Midian (Hebrew מִדְיָן, Midyan or Miḏyān, Arabic مدين; "Strife, judgment") is a son of Abraham and Keturah. He is the progenitor of the Midianite people, who were to play two pivotal roles in the history of the House of Israel.
The sons of Midian were Ephah, Epher, Hanoch, Abida and Eldaah. The Bible gives no further details of Midianite genealogy. (Genesis 25:2,4 ) The nation of Midian was located in the southeastern Sinai and west central Arabia.
After Joseph's jealous brothers threw him into a pit, they sold him to Midianite traders who then took him to Egypt to sell as a slave.
In the winter of 2473 AM, Moses fled from Egypt to the Midianite country. There he befriended a Midianite priest named Jethro. This Jethro had seven daughters, including Zipporah, whom Moses married. Years later, the Kenites, descendants of Jethro, attached themselves to the Israelites. (Judges 1:16 )

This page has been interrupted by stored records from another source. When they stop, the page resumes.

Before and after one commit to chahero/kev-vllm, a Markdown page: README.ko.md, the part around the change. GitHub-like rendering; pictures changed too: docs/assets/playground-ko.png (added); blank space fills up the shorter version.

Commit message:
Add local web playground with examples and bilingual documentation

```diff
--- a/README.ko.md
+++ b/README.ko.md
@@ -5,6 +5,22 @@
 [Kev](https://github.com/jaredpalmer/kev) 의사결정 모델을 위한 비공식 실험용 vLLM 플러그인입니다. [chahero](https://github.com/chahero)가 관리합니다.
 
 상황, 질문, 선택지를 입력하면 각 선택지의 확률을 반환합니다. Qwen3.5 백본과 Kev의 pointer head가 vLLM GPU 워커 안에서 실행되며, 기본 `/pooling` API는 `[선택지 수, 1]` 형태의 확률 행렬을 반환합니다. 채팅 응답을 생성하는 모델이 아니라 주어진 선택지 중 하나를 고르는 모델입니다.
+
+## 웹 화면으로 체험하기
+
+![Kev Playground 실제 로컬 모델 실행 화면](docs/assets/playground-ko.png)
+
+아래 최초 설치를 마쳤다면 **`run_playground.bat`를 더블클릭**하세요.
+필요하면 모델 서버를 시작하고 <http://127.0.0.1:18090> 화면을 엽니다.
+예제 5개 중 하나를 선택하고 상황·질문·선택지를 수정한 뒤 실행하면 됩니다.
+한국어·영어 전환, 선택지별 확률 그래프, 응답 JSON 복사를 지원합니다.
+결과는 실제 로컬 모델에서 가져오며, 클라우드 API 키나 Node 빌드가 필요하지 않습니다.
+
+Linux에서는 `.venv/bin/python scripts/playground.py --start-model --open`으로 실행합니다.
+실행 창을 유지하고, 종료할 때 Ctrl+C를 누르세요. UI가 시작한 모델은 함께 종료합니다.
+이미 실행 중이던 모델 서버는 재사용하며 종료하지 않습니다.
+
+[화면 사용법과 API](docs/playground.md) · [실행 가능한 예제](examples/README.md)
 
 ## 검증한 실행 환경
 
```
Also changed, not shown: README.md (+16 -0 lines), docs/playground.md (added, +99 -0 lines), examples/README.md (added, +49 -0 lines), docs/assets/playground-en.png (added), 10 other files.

But when the Israelites were wandering in the wilderness, the Midianites joined forces with the Moabites to attempt to exterminate the Israelites. In retaliation, Phinehas led an army of 12,000 men, 1,000 from each tribe, to crush the Midianites. (Numbers 31 )

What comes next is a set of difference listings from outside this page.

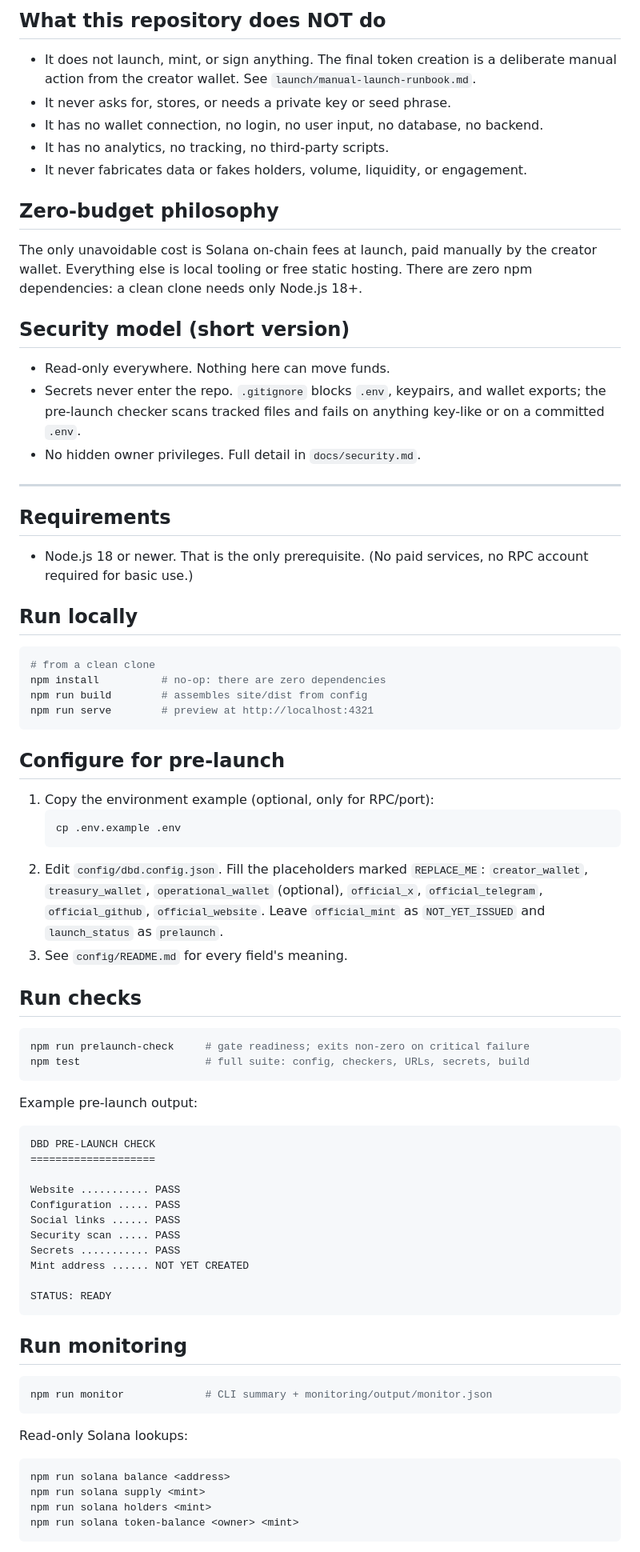
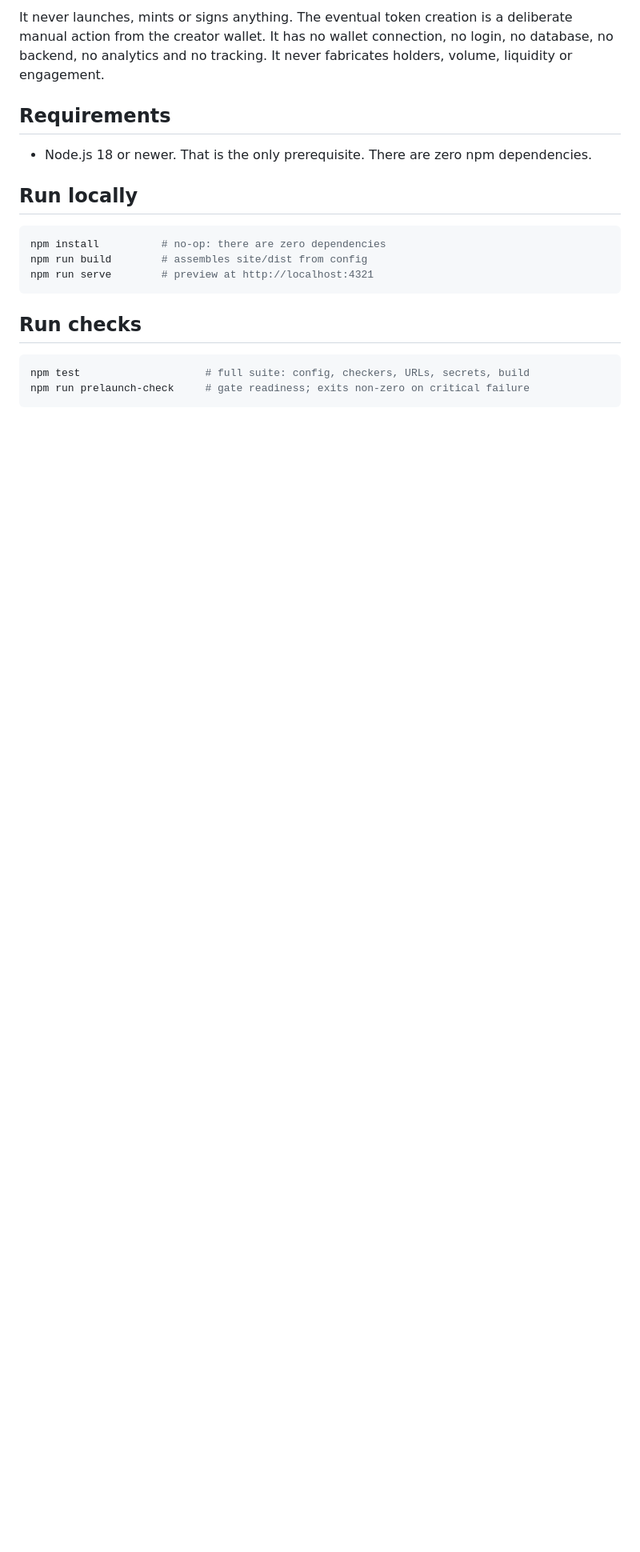
Before and after one commit to Filiii70/department-of-bad-decisions, a Markdown page: README.md, the part around one of its changes. Shown at 80% size. GitHub-like rendering; blank space fills up the shorter version.

````diff
--- a/README.md
+++ b/README.md
@@ -30,91 +79,25 @@ Solana on-chain fees at launch:
 
-## What this repository does NOT do
-
-- It does not launch, mint, or sign anything. The final token creation is a
-  deliberate manual action from the creator wallet. See
-  `launch/manual-launch-runbook.md`.
-- It never asks for, stores, or needs a private key or seed phrase.
-- It has no wallet connection, no login, no user input, no database, no backend.
-- It has no analytics, no tracking, no third-party scripts.
-- It never fabricates data or fakes holders, volume, liquidity, or engagement.
-
-## Zero-budget philosophy
-
-The only unavoidable cost is Solana on-chain fees at launch, paid manually by the
-creator wallet. Everything else is local tooling or free static hosting. There
-are zero npm dependencies: a clean clone needs only Node.js 18+.
-
-## Security model (short version)
-
-- Read-only everywhere. Nothing here can move funds.
-- Secrets never enter the repo. `.gitignore` blocks `.env`, keypairs, and wallet
-  exports; the pre-launch checker scans tracked files and fails on anything
-  key-like or on a committed `.env`.
-- No hidden owner privileges. Full detail in `docs/security.md`.
-
----
+It never launches, mints or signs anything. The eventual token creation is a
+deliberate manual action from the creator wallet. It has no wallet connection,
+no login, no database, no backend, no analytics and no tracking. It never
+fabricates holders, volume, liquidity or engagement.
 
 ## Requirements
 
-- Node.js 18 or newer. That is the only prerequisite. (No paid services, no RPC
-  account required for basic use.)
+- Node.js 18 or newer. That is the only prerequisite. There are zero npm
+  dependencies.
 
 ## Run locally
 
 ```bash
-# from a clean clone
 npm install          # no-op: there are zero dependencies
 npm run build        # assembles site/dist from config
 npm run serve        # preview at http://localhost:4321
 ```
 
-## Configure for pre-launch
-
-1. Copy the environment example (optional, only for RPC/port):
-   ```bash
-   cp .env.example .env
-   ```
-2. Edit `config/dbd.config.json`. Fill the placeholders marked `REPLACE_ME`:
-   `creator_wallet`, `treasury_wallet`, `operational_wallet` (optional),
-   `official_x`, `official_telegram`, `official_github`, `official_website`.
-   Leave `official_mint` as `NOT_YET_ISSUED` and `launch_status` as `prelaunch`.
-3. See `config/README.md` for every field's meaning.
-
 ## Run checks
 
 ```bash
+npm test                    # full suite: config, checkers, URLs, secrets, build
 npm run prelaunch-check     # gate readiness; exits non-zero on critical failure
-npm test                    # full suite: config, checkers, URLs, secrets, build
 ```
-
-Example pre-launch output:
-
-```
-DBD PRE-LAUNCH CHECK
-====================
-
-Website ........... PASS
-Configuration ..... PASS
-Social links ...... PASS
-Security scan ..... PASS
-Secrets ........... PASS
-Mint address ...... NOT YET CREATED
-
-STATUS: READY
-```
-
-## Run monitoring
-
-```bash
-npm run monitor             # CLI summary + monitoring/output/monitor.json
-```
-
-Read-only Solana lookups:
-
-```bash
-npm run solana balance <address>
-npm run solana supply <mint>
-npm run solana holders <mint>
-npm run solana token-balance <owner> <mint>
-```
-
````
Also changed, not shown: other parts of README.md (+78 -47 lines).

In 2764 AM, the Midianites oppressed the Israelites, who by then had occupied Canaan. The Midianites held this dominion for seven years, until Judge Gideon routed a combined Midianite-Moabite army with a force of three hundred. When Midian ceased to be a nation is not attested either in the Bible or in any secular source, including the Annals.

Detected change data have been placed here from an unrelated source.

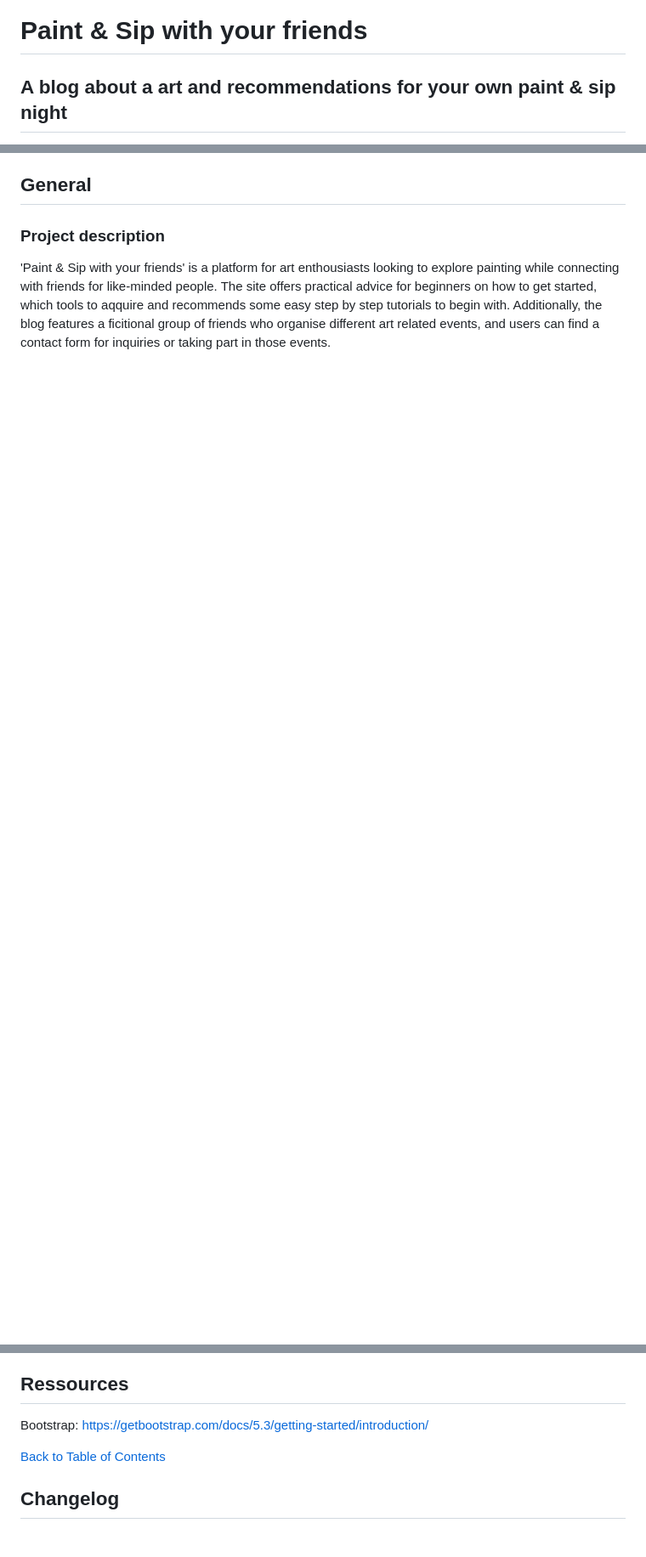
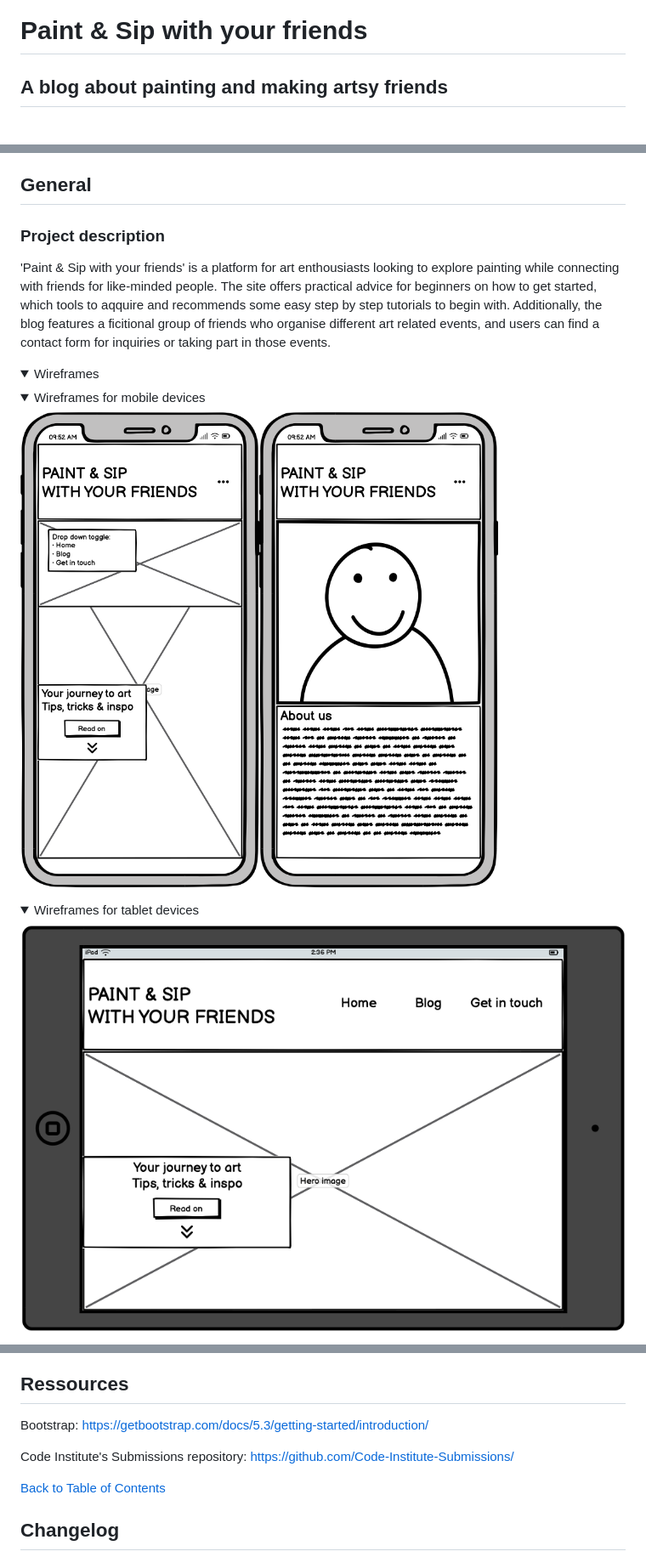
Before and after one commit to nathiedeheyl/paint-and-sip-friends, a Markdown page: README.md, 3 parts joined by grey strips. Shown: that part at 85% size. Rendered like a GitHub page; pictures changed too: assets/images/balsamiq-wireframe_homepage_mobile.png (added), assets/images/balsamiq-wireframe_homepage_tablet.png (added); folded sections open; blank space fills up the shorter version.

Commit message:
upload screenshot of responsive design and wireframes; update mockup and preview section and chapter project description

```diff
--- a/README.md
+++ b/README.md
@@ -1,3 +1,3 @@
 # Paint & Sip with your friends
-## A blog about a art and recommendations for your own paint & sip night
+## A blog about painting and making artsy friends
 
@@ -43,3 +42,18 @@
 ### Project description
 
 'Paint & Sip with your friends' is a platform for art enthousiasts looking to explore painting while connecting with friends for like-minded people. The site offers practical advice for beginners on how to get started, which tools to aqquire and recommends some easy step by step tutorials to begin with. Additionally, the blog features a ficitional group of friends who organise different art related events, and users can find a contact form for inquiries or taking part in those events.
+
+<details>
+<summary>Wireframes</summary>
+
+<details>
+<summary>Wireframes for mobile devices</summary>
+
+![Wireframe for mobile devices](assets/images/balsamiq-wireframe_homepage_mobile.png)
+
+</details>
+<details>
+<summary>Wireframes for tablet devices</summary>
+
+![Wireframe for tablet devices](assets/images/balsamiq-wireframe_homepage_tablet.png)
+
@@ -277,6 +299,8 @@ The site was deployed to GitHub Pages. The steps to deploy are as follows:
 
 Bootstrap: https://getbootstrap.com/docs/5.3/getting-started/introduction/
 
+Code Institute's Submissions repository: https://github.com/Code-Institute-Submissions/
+
 [Back to Table of Contents](https://github.com/nathiedeheyl/paint-and-sip-friends/blob/main/README.md#tabel-of-contents)
 
 ## Changelog
```
Also changed, not shown: other parts of README.md (+10 -7 lines), assets/images/balsamiq-wireframe_homepage_desktop.png (added), 1 other file.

- ↑ 1.0 1.1 Taylor, Paul S. "Midian." WebBible Encyclopedia, n.d. Accessed November 8, 2008
- ↑ NIV Study Bible, Zondervan, 1985, Pg. 89
- ↑ 3.0 3.1 Konig, George. "Midian." AboutBibleProphecy, 2008. Accessed November 8, 2008.
- ↑ James Ussher, The Annals of the World, Larry Pierce, ed., Green Forest, AR: Master Books, 2003, pgh. 170
- ↑ Ussher, op. cit., pghh. 355, 357
- ↑ 6.0 6.1 Singer I and Seligsohn M. "Midian and Midianites." The Jewish Encyclopedia, n.d. Accessed November 8, 2008.
- ↑ Blank, Wayne. "Midian." Church of God Daily Bible Study, n.d. Accessed November 8, 2008.
- ↑ Jones, Floyd N. The Chronology of the Old Testament. Green Forest, AR: Master Books, 2004, Chart 4.